Excerpts taken from an article by Frank Geltner submitted for the 10th anniversary of the Oregon Coast Jazz Party.
As best as can be determined, serious jazz came to the central Oregon coast in 1978, when the Jazz Society of Oregon sponsored its first Otter Crest Jazz Weekend at the Inn at Otter Crest. Several big-name jazz musicians performed during this three-day event, and although the festival was not a financial success, it raised the profile of the Jazz Society of Oregon, which was established in 1973 to advance public acceptance of jazz music as a viable force in contemporary culture.
In 1978, The Sunday Oregonian displayed an ad from the Jazz Society of Oregon announcing an “Otter Crest Jazz Weekend” for March 17, 18 and 19, 1978, featuring: Carl Fontana, Art Pepper, Blue Mitchell, Plas Johnson with Dave Mackay, Monty Budwig, Joey Baron, Andy Simpkins, Mel Brown, and more. “A new and innovative approach to contemporary art — don’t miss it!” This was the work of promoters Jim and Mary Brown who helped to inaugurate the Otter Crest Jazz Weekend, a three-day version of what has come to be called “jazz parties,” where a group of independent musicians spend a weekend performing in different pairings for several hundred dedicated fans in a retreat or resort setting. Those concerts brought many nationally-known players to the area and demonstrated that an audience for jazz existed outside the nightclubs.
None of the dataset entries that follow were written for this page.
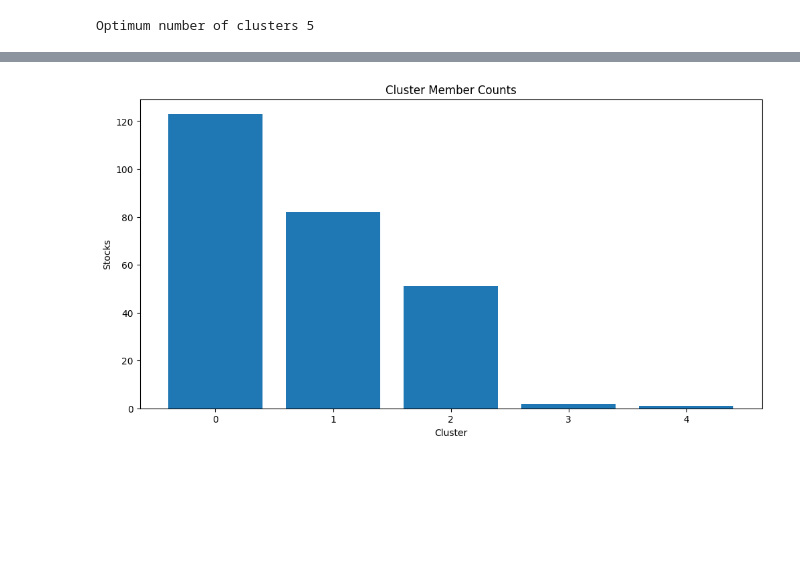
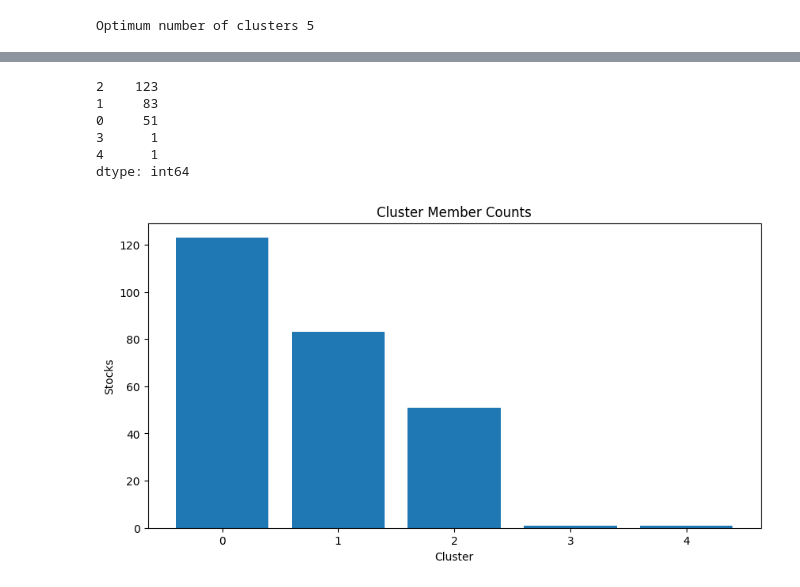
Before and after one commit to KreatorXoX/MLTrade, a Jupyter notebook: 1_Unsupervised/3-K-Means-Clustering.ipynb, the cells around one changed output, grey strips where cells are left out. Cells and saved outputs as stored; diff of their text form; code cells hidden in the pictures; blank space fills up the shorter version.

```diff
--- a/1_Unsupervised/3-K-Means-Clustering.ipynb
+++ b/1_Unsupervised/3-K-Means-Clustering.ipynb
@@ -132,10 +131,10 @@ df_scaled.head()
 # Optimum number of clusters ?
 
 X = df_scaled.copy()
-K = range(1,15)
+
 distortions = []
 
-for k in K:
+for k in range(1,15):
     kmeanModel = KMeans(n_clusters=k)
     kmeanModel.fit(X)
     distortions.append(kmeanModel.inertia_)
@@ -176,14 +189,20 @@ clustered_series = clustered_series[clustered_series != -1]
 # %%
 # Plotting
-
-plt.figure(figsize=(12,6))
+print(clustered_series.value_counts())
+plt.figure(figsize=(10,5))
 plt.bar(range(len(clustered_series.value_counts())),clustered_series.value_counts())
 plt.xlabel('Cluster')
 plt.ylabel('Stocks')
 plt.title('Cluster Member Counts')
 plt.show()
 # %% [output]
+2    123
+1     83
+0     51
+3      1
+4      1
+dtype: int64
-[figure, old version]
+[figure, new version]
 # %%
 # Remove Outliers
 
```
Also changed, not shown: parts of 12 cells of this notebook, 2 other files.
In delivering the Otter Crest Jazz Weekends the “jazz party” concept, Jim and Mary Brown proved that a highly concentrated program of top-flight jazz musicians, showcased in an intimate setting, was a successful formula. Registration was limited to 250 with a fee of $295 per person, which included: admission, dining and gratuities. A music-only package was available for $145 per person.
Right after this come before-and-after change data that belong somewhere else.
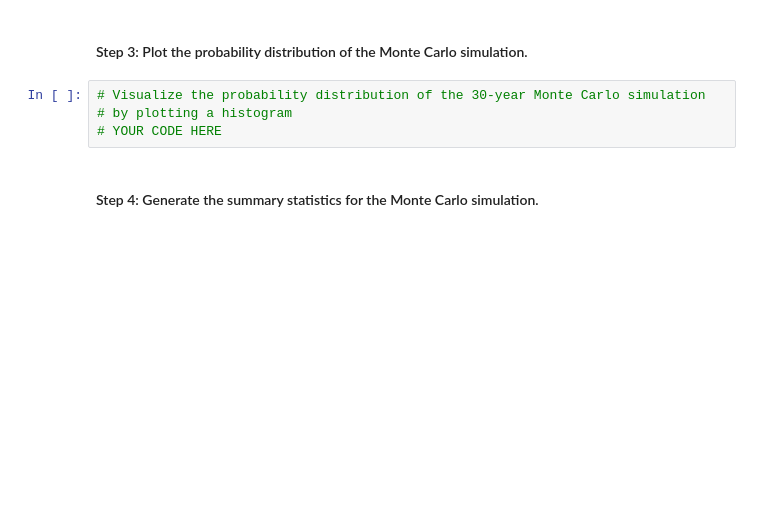
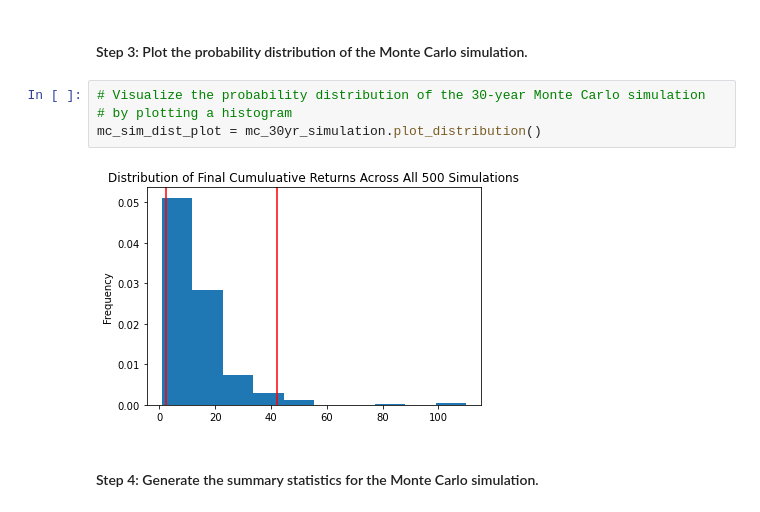
Before and after one commit to asabeti/Financial_Planning_With_APIs, a Jupyter notebook: financial_planning_tools.ipynb, the cells around one changed output. Drawn from its saved outputs; the diff is of its cells as text; blank space fills up the shorter version.

```diff
--- a/financial_planning_tools.ipynb
+++ b/financial_planning_tools.ipynb
@@ -503,7 +547,9 @@ mc_30yr_simulation.portfolio_data.head()
 # %%
 # Visualize the probability distribution of the 30-year Monte Carlo simulation
 # by plotting a histogram
-# YOUR CODE HERE
+mc_sim_dist_plot = mc_30yr_simulation.plot_distribution()
+# %% [output]
+[figure, added]
 # %% [markdown]
 #### Step 4: Generate the summary statistics for the Monte Carlo simulation.
 # %%
```
Also changed, not shown: parts of 14 cells of this notebook.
“Clubscene” writer, Lynn Sirrine, recalled that “in 1981 she was fortunate enough to be in attendance at Otter Crest again . . . if you weren’t there, you can NEVER know the electricity that was in the air that weekend. Those Otter Crest Jazz Weekends . . . were magical. There is no other way to describe it. Jim and Mary Brown were experts at putting together musicians to maximize their talents, and they were the perfect hosts for perfect jazz weekends.
If one searches for clues on the internet, you will readily discover items like “Live at Otter Crest,” a live recording featuring jazz/blues pianist Gene Harris with Jimmie Smith on drums and John Heard on bass. It was Recorded in 1981 at Otter Crest, Oregon, a trio performance (which predates his legendary ’80s comeback to the jazz scene as a member of the Ray Brown Trio).
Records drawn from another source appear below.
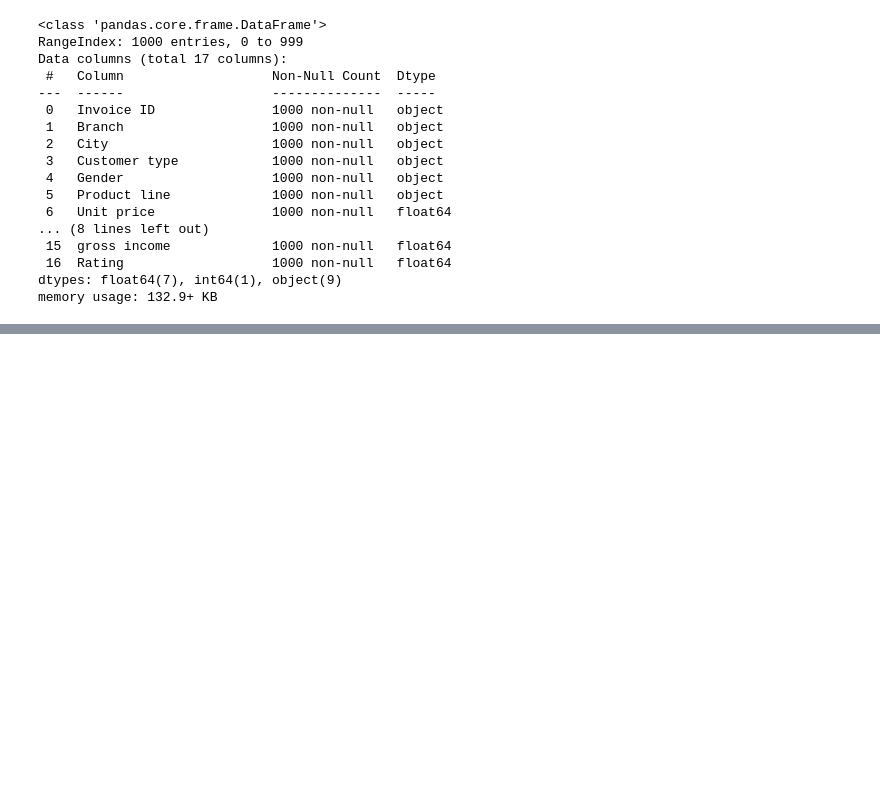
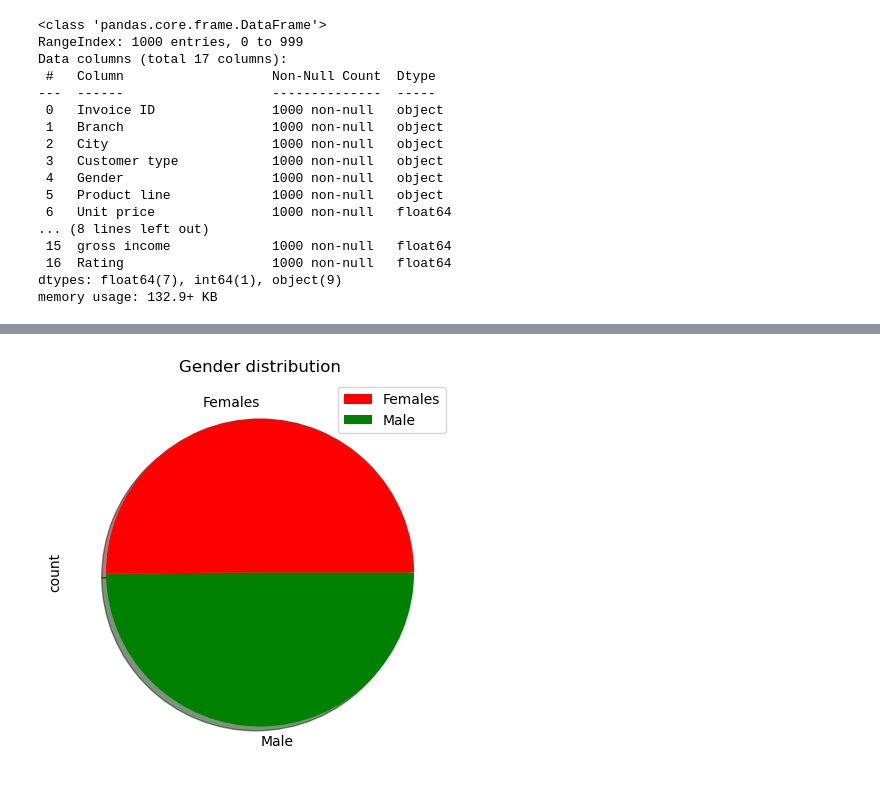
Before and after one commit to SIDAComtech-SIDAGA/SalesDataAnalysis, a Jupyter notebook: main.ipynb, the cells around one changed output, grey strips where cells are left out. Cells and saved outputs as stored; diff of their text form; code cells hidden in the pictures; blank space fills up the shorter version.

```diff
--- a/main.ipynb
+++ b/main.ipynb
@@ -39,0 +98,15 @@ memory usage: 132.9+ KB
+# %%
+#Calculate a pie chart for gender percentages
+
+
+dataGenderPercentages = data['Gender'].value_counts().sort_values(ascending=False)
+dataGenderPercentages.plot(kind='pie',figsize=(10,5),
+                           explode=[0,0],
+                           labels=['Females','Male'],
+                           colors=['red','green'],
+                           shadow=True)
+plt.title('Gender distribution')
+plt.legend()
+plt.show()
+# %% [output]
+[figure, added]
```
Also changed, not shown: parts of 12 cells of this notebook.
Bass player, John Clayton and his brother Jeff Clayton on Oboe at the Inn At Otter Crest Jazz Weekend, Oregon, 1987, can be found on YouTube playing “If I Were A Rich Man” in one of those rare clips of John Clayton, recognized as one of the world’s finest jazz bass violin musicians.
Jim Brown passed away in 2013 leaving a unique legacy of jazz on the Oregon Coast.
In 2014, non-profit organization, Just Jazz Inc. , operated by Claire Little and Randy Madnick, decided to bring jazz back to Otter Crest. With the support of Ray Little, Kathy Madnick, Justin Gleeson, David. M. Jones and Neal and Sandy Staufenbeil, Just Jazz Inc. began producing “Jazz at Otter Crest”, which started as single events throughout the year. The first “Jazz at Otter Crest” was held in February 2014 and featured Karla Harris(v) with Dave Captein(b), Todd Strait(d), Mike Horsfall(vbs), Bill Hartsell(gtr) and John Bringetto(t).
Just Jazz is not attempting to replicate the magical jazz weekends of the past. Just Jazz wants to rekindle the spirit of jazz and make new memories of jazz at Otter Crest. Just Jazz is focused on preserving the art of jazz by raising awareness in our community and inspiring our youth through jazz. Event proceeds help Just Jazz to promote jazz camps and other educational events. Just Jazz also co-sponsors jazz workshops at the Oregon Coast Jazz Party.
For a full list of past events – click here!
Other Articles about our history –
LA Times – 1989